After inspecting a new cattle guard (foreground), Many Farms Chapter Vice President Charlotte Begaye and Grazing Official Roland Tso question Ron Curtis, highway operations manager for the Arizona Department of Transportation's Ganado station (in hard hat).




One of the most dreaded stretches of road on the Navajo Nation for livestock-car collisions is getting some improvements that both chapter and state officials hope will make a difference.

Indeed, a drive on the 14-mile stretch of U.S. 191 between Chinle and Many Farms Wednesday yielded not a single sighting of livestock on the right-of-way - which, if you've ever driven that stretch, is saying something.

Based on pleas from chapter officials, and police reports that substantiated a shockingly high rate of car-livestock collisions in the area, the Arizona Department of Transportation is spending $1.25 million to replace cattle guards that are so clogged with dirt that livestock walk right across them.

Chester Hunt of Show Low Construction, the contractor, said the project is about three-quarters finished, and crews expect to lay the last cattle guard some time next month. The project area is about eight miles in length.

Old cattle guards that are salvageable will be used elsewhere on 191 for ranch entrances that don't yet have a guard.

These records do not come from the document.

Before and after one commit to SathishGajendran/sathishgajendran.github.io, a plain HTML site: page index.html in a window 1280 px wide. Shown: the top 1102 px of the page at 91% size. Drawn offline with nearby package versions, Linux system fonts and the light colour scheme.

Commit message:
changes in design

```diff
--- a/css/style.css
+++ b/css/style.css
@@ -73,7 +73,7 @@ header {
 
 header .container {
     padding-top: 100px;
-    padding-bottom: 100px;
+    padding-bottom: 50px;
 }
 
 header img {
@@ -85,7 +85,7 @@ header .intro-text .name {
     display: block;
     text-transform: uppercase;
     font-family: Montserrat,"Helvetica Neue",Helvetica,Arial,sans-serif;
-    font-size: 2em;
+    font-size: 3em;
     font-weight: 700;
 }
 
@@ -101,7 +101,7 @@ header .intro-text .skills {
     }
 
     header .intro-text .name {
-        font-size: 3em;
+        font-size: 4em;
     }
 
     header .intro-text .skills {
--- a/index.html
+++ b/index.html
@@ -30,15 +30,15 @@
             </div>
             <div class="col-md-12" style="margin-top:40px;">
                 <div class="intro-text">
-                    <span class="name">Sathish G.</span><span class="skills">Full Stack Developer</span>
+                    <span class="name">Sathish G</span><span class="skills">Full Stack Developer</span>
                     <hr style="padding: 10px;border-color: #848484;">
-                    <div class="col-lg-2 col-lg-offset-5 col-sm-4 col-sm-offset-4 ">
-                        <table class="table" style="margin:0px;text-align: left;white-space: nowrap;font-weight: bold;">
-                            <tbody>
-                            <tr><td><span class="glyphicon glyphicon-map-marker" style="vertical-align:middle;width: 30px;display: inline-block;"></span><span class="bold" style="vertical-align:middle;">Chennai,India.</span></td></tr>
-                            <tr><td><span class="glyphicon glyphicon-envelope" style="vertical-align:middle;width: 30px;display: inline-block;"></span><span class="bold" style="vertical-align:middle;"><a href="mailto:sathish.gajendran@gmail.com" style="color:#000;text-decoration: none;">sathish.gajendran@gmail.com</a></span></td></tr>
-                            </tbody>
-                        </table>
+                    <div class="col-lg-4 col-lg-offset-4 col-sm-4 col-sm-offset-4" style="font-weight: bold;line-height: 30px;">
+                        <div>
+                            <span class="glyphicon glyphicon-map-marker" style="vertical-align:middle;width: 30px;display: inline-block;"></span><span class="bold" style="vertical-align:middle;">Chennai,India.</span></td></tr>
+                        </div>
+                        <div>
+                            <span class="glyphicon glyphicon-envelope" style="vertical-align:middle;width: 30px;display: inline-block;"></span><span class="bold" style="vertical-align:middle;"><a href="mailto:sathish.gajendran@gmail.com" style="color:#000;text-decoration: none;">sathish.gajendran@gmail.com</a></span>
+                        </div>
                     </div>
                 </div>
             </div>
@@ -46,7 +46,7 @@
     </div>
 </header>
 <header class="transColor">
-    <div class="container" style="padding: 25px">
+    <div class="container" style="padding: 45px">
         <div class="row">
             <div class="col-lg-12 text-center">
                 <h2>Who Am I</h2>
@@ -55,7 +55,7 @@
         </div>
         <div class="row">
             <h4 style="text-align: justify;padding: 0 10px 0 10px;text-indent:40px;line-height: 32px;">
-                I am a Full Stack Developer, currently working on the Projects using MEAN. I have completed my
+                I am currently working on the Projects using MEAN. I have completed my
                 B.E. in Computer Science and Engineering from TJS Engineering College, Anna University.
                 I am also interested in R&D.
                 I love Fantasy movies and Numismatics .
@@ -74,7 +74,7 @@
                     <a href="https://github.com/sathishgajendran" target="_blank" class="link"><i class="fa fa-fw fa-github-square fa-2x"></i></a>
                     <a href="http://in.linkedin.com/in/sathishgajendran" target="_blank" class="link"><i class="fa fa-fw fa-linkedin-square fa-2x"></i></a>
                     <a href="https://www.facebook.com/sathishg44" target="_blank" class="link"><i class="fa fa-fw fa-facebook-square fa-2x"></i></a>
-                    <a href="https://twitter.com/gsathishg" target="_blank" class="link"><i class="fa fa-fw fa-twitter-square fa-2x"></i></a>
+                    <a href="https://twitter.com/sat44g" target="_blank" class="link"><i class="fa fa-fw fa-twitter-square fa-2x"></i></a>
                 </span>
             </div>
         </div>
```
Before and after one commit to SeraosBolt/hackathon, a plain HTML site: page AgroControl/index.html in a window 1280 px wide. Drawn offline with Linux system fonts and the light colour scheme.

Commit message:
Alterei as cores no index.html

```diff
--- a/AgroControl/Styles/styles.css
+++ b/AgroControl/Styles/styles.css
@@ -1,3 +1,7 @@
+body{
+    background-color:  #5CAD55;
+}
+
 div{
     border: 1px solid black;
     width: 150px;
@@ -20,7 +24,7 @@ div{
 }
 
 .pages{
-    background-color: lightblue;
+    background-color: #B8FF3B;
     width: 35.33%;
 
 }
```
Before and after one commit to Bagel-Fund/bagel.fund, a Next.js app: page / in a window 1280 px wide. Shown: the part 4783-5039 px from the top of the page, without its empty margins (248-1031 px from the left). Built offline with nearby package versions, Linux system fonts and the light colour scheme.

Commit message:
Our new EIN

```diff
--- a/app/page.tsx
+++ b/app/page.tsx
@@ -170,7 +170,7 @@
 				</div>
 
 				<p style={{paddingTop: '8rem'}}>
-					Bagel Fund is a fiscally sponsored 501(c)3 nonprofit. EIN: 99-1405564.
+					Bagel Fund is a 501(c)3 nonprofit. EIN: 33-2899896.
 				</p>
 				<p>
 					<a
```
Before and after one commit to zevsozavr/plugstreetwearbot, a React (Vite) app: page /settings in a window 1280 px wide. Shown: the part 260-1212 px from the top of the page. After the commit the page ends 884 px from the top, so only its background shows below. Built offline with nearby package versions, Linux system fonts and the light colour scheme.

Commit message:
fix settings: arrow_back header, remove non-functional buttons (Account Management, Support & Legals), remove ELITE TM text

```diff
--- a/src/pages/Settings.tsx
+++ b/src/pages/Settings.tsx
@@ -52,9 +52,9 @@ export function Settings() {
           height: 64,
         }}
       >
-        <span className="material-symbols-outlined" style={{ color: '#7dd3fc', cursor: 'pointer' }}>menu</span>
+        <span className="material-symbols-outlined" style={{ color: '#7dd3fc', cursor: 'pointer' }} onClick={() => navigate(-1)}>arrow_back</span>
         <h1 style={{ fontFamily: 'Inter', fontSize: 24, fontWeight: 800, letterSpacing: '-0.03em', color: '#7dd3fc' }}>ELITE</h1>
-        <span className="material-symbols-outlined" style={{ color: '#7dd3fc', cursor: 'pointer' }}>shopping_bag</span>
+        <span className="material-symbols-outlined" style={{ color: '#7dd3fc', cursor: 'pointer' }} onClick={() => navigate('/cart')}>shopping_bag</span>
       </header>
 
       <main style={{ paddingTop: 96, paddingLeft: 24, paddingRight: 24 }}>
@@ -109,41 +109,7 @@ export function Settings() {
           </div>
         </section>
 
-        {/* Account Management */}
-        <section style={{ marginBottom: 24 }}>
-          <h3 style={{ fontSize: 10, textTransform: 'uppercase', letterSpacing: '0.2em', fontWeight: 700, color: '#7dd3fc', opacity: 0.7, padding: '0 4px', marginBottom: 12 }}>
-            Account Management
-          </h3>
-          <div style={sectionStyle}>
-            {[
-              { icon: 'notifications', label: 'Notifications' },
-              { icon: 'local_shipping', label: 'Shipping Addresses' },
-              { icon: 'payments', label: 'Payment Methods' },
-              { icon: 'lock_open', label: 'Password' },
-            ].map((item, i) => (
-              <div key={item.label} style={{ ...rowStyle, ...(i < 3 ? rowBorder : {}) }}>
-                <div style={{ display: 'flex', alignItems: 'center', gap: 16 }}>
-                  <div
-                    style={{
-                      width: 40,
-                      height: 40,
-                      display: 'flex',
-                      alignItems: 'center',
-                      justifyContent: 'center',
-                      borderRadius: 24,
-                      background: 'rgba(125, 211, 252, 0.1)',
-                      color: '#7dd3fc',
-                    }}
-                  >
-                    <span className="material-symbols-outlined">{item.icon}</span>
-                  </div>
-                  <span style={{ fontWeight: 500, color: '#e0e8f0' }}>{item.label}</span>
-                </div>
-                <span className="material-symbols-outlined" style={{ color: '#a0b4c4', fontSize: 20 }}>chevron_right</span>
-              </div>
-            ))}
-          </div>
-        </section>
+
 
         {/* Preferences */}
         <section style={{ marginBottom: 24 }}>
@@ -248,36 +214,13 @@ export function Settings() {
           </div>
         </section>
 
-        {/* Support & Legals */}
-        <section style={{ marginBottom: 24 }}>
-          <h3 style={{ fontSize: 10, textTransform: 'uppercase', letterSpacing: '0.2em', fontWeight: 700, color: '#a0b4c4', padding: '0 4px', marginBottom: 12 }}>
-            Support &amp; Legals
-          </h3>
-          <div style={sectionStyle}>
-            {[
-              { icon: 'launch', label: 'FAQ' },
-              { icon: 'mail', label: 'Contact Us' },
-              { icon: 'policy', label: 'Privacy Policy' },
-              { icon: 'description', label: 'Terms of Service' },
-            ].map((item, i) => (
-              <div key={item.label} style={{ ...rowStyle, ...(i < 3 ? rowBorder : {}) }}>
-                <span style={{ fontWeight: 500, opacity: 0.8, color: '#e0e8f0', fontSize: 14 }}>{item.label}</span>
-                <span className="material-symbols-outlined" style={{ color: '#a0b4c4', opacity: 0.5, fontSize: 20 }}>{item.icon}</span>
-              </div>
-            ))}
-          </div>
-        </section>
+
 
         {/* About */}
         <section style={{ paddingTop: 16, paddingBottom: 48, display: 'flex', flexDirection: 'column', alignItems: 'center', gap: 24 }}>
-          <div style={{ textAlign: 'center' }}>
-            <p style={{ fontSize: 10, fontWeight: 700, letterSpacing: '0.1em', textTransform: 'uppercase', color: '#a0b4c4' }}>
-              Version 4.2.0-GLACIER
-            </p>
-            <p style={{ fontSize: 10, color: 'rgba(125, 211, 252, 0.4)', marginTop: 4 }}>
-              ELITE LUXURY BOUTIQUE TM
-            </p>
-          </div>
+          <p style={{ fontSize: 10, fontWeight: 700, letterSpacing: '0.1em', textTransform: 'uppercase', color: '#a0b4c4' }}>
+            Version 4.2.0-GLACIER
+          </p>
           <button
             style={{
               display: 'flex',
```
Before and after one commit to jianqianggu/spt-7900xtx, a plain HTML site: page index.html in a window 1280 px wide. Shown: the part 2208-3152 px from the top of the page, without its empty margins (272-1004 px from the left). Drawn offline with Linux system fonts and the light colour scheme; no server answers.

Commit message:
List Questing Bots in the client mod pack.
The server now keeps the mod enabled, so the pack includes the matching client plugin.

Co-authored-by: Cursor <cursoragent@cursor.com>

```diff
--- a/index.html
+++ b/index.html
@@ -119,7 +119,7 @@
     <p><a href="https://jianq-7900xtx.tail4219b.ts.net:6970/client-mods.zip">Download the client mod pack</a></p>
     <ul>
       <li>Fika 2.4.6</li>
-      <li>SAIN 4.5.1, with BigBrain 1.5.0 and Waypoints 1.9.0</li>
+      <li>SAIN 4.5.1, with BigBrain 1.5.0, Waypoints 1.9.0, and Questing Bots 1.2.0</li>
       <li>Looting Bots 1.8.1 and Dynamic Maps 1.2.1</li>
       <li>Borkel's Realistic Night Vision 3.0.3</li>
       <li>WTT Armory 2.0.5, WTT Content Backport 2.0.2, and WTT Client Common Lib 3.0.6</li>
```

According to Many Farms Chapter Vice President Charlotte Begaye, the existing cattle guards are 40 to 45 years old, and don't do much to discourage livestock from escaping their pastures and walking into the roadway. The new ones are already making difference, although two horses have become stuck in them.

"This just proves they're used to just walking over the cattle guards," said Roland Tso, Many Farms Chapter grazing official. "Horses tend to learn things the hard way."

Begaye said she's grateful for ADOT's help in dealing with a problem that has been plaguing her chapter for decades, and she also likes the nice, crisp look of the new metal cattle guards (the old ones were cement).

"I think more of our kids will come back home after they go to college if they see we're trying to keep things up," she said. "It's hard for them after living in a city to come back here and everything looking so rundown."

Begaye said she plans to attend Indian Day at the Arizona State Legislature just so she can thank Gov. Jan Brewer and the top ADOT brass in person, and also extended thanks to Omer Bradley at the BIA's Navajo Region office for his support of the chapter's request.

"Sometimes we forget to thank the people who make these things happen," she said.

She encouraged chapter residents to take care of the new cattle guards and surrounding fencing, cleaning them out periodically so they don't clog up and become useless.

Tso said now that the chapter has new cattle guards, it is preparing to enforce the law against allowing your livestock to wander into the roadway.

"With the BIA's help, we bought a gooseneck trailer and some flashing warning lights," Tso said. "We're planning to go in there and pick up any animals we find wandering. We couldn't really do that before, because, with the way the cattle guards were, it wasn't really people's fault if their livestock got out."

Ron Curtis, highway operations manager for ADOT's Ganado station, warned residents that cutting the new fence installed on either side of the cattle guards (as one person has already done), stealing fence posts, or otherwise defacing the expensive new improvements is against the law and ADOT will prosecute.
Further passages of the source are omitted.